Crack cocaine bags

Eighteen dealers attended the meeting and it sounds more like a Rotary meeting than a get-together of drug dealers.  City Attorney Tom Car said that the attendees were networking, getting contact information from each other, police and county prosecutors.  “They were in a kind of shock”, he said, and the frustrations that police have had with constantly re-arresting the same small-volume guys seemed at times to be a kind of drug-dealer Whack'-a-mole.

The attendees were informed of the evidence against them, but were told that if they stopped the dealing now, they would not be prosecuted.  Police are not making the same offer to big-time drug sources, but for the small-volume guys it amounts to one free pass.  The community presence at the first part of the meeting serves a purpose as well:  it lets the dealers know that the community has tired of their activity and will not be so ready to look the other way in the future.  It is a type of peer pressure that seemed to make an impression.  Police also provided drug treatment counselors and resources after the meeting in an effort to make it as easy as possible for the small-volume dealers to make a break with their past.

If the project is successful in the Central District indications are that it will be rolled out in other parts of Seattle.  The real question is, how long will this work?  So far, it has worked for a couple years in North Carolina.  Seattle is yet to be determined. 

Seattle Times

King 5 TV

Seattle P-I

My Northwest News


Sunday, August 09, 2009

Don’t be Afraid to See What You See*

I’ve always thought that this brief sentence was profound.  So many times we are afraid to see things as they really are, whether because of fears, ideology, embarrassment,whatever.  What is really happening will go ahead and happen whether we acknowledge it or not, and sometimes the consequences of avoiding or ignoring what is happening can be pretty serious.  An example:  Well, most people who have heart attacks don’t acknowledge that they are having a heart attack.  Perhaps they are afraid of dying, or afraid that it will be embarrassing if they call an ambulance but turn out to just have gas.  I’m sure there are myriad reasons why we don’t acknowledge the reality that we are having a heart attack,but the reality is that about half of us deny that little voice inside us when it says “You’re having a heart attack.”  This advice, taken to heart and applied just to heart attacks would save thousands of lives each year.  

In a more ethereal, but no less important way, it is impossible to achieve deep personal emotional development without accepting this simple idea.  Psychologists understand that we are only able to fully develop as people, parents, artists, athletes, leaders, etc, if we are willing to look at ourselves and accept the truth of what we see.  Introspection is the essential ingredient in personal development, and in achieving our potential in most every activity or role we play in life.  Without the willingness to ‘see what we see’; to examine our actions, motivations, beliefs and desires, we simply cannot adapt them, or adapt our behaviors to achieve better results or deeper fulfillment, happiness, etc.

I believe that most of the time, we know what our failings and shortcomings are, just as we know most of the things we need to do to accomplish the things we desire.  Sometimes we choose to acknowledge these, and we are able to improve upon them and achieve, or find deeper personal fulfillment.  To a large extent the role of a therapist, coach, clergyman, etc., is to facilitate in us a greater level of introspection.  I know that they also provide information that helps in our development (dribble the ball with your fingertips, for example), but a large part of what they do is help us to face our fears and see what we see.

“Accept the things to which fate binds you… Love the people with whom fate brings you together…do so with all your heart.”   ---Marcus Aurelius


*-I am only giving attribution for the quote here at the end because I wanted to avoid the extraneous prejudices and resulting sidetracking of the idea that various opinions of the person to whom this quote is attributed would have caused.  The quote is attributed to Ronald Reagan.


Sunshine on Discovery Bay

Sunshine on Discovery Bay
As always, the photos we use are either my own, or in the public domain.
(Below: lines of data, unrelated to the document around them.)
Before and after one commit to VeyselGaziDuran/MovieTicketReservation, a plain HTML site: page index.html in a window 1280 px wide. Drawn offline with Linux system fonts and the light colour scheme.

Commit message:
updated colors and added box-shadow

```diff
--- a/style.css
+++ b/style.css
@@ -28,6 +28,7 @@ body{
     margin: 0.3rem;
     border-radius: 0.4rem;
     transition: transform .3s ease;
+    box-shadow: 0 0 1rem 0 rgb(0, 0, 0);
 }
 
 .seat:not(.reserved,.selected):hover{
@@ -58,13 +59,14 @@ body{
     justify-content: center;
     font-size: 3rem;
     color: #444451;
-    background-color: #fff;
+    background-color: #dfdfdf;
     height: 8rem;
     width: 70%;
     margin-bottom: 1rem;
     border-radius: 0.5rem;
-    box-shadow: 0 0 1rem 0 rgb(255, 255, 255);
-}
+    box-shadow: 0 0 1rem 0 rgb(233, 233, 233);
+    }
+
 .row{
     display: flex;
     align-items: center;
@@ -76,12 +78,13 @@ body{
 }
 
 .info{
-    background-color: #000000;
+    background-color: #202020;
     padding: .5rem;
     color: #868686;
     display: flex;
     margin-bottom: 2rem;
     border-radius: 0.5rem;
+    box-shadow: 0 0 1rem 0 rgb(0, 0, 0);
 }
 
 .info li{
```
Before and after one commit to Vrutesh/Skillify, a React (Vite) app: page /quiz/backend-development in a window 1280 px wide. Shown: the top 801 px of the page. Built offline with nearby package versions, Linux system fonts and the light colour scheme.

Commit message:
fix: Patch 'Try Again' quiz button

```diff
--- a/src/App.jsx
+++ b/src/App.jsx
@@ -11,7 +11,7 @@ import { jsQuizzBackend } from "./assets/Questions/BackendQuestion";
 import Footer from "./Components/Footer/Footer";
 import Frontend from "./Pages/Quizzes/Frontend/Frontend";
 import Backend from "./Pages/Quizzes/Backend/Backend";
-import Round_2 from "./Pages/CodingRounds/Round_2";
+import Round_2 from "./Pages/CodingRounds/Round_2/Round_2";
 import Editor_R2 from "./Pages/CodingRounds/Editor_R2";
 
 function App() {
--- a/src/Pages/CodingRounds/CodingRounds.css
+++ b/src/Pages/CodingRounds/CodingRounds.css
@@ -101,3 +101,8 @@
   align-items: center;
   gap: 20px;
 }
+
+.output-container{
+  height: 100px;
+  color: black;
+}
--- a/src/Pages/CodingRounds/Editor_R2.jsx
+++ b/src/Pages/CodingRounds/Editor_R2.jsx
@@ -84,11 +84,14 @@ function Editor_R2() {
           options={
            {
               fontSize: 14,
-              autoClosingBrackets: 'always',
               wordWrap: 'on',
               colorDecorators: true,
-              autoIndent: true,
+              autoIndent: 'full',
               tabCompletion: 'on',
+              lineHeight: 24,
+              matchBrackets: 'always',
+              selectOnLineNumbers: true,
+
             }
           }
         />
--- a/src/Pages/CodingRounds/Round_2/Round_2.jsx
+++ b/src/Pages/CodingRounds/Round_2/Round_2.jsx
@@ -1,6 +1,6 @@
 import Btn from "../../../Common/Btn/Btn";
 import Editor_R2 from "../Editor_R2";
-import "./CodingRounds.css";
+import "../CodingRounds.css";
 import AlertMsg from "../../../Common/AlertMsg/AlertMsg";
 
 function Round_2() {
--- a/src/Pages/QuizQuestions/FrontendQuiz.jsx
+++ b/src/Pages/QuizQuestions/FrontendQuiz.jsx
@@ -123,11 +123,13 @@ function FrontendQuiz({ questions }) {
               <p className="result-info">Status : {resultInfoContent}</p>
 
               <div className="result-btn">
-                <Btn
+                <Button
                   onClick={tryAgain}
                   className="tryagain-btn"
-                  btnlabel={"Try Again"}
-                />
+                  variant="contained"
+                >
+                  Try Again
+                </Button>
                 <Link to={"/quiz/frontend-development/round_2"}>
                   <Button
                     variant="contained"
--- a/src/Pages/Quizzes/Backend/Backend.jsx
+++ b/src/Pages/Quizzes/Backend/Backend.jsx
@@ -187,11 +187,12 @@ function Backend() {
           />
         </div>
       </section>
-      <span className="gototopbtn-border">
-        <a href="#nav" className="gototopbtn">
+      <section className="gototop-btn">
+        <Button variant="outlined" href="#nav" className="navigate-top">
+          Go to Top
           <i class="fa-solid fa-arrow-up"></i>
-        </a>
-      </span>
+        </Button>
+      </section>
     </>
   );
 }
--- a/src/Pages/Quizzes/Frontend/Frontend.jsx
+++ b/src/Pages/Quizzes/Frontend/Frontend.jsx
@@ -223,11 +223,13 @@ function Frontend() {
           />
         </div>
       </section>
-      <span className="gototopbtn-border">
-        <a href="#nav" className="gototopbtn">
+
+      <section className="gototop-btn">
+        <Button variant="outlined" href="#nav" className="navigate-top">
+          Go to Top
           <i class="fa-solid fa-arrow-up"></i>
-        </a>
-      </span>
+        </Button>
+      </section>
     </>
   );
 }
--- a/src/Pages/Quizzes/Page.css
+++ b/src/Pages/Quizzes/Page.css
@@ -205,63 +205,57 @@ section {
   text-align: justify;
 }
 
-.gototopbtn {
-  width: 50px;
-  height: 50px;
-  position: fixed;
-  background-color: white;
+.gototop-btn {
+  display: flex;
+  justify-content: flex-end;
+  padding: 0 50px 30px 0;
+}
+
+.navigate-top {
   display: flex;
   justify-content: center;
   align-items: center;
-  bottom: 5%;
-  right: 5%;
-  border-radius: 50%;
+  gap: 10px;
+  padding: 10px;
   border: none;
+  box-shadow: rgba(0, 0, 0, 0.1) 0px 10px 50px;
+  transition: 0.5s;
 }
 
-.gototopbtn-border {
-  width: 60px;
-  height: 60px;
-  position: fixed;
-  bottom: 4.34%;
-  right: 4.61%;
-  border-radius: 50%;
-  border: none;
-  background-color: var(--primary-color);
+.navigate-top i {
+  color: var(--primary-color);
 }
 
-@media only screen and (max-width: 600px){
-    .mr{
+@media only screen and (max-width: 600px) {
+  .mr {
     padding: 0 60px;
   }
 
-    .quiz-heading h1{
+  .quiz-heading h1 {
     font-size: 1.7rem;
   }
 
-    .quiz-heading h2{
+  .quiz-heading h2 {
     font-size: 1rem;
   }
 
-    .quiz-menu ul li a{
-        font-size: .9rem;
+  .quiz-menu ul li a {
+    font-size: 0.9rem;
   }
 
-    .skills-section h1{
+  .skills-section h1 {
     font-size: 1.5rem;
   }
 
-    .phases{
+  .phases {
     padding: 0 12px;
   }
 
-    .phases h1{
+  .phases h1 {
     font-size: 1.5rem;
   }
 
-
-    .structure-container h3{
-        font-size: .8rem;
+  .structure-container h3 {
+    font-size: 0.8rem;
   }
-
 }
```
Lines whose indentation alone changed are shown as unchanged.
Please let me know if there are any errors and I'll correct them immediately.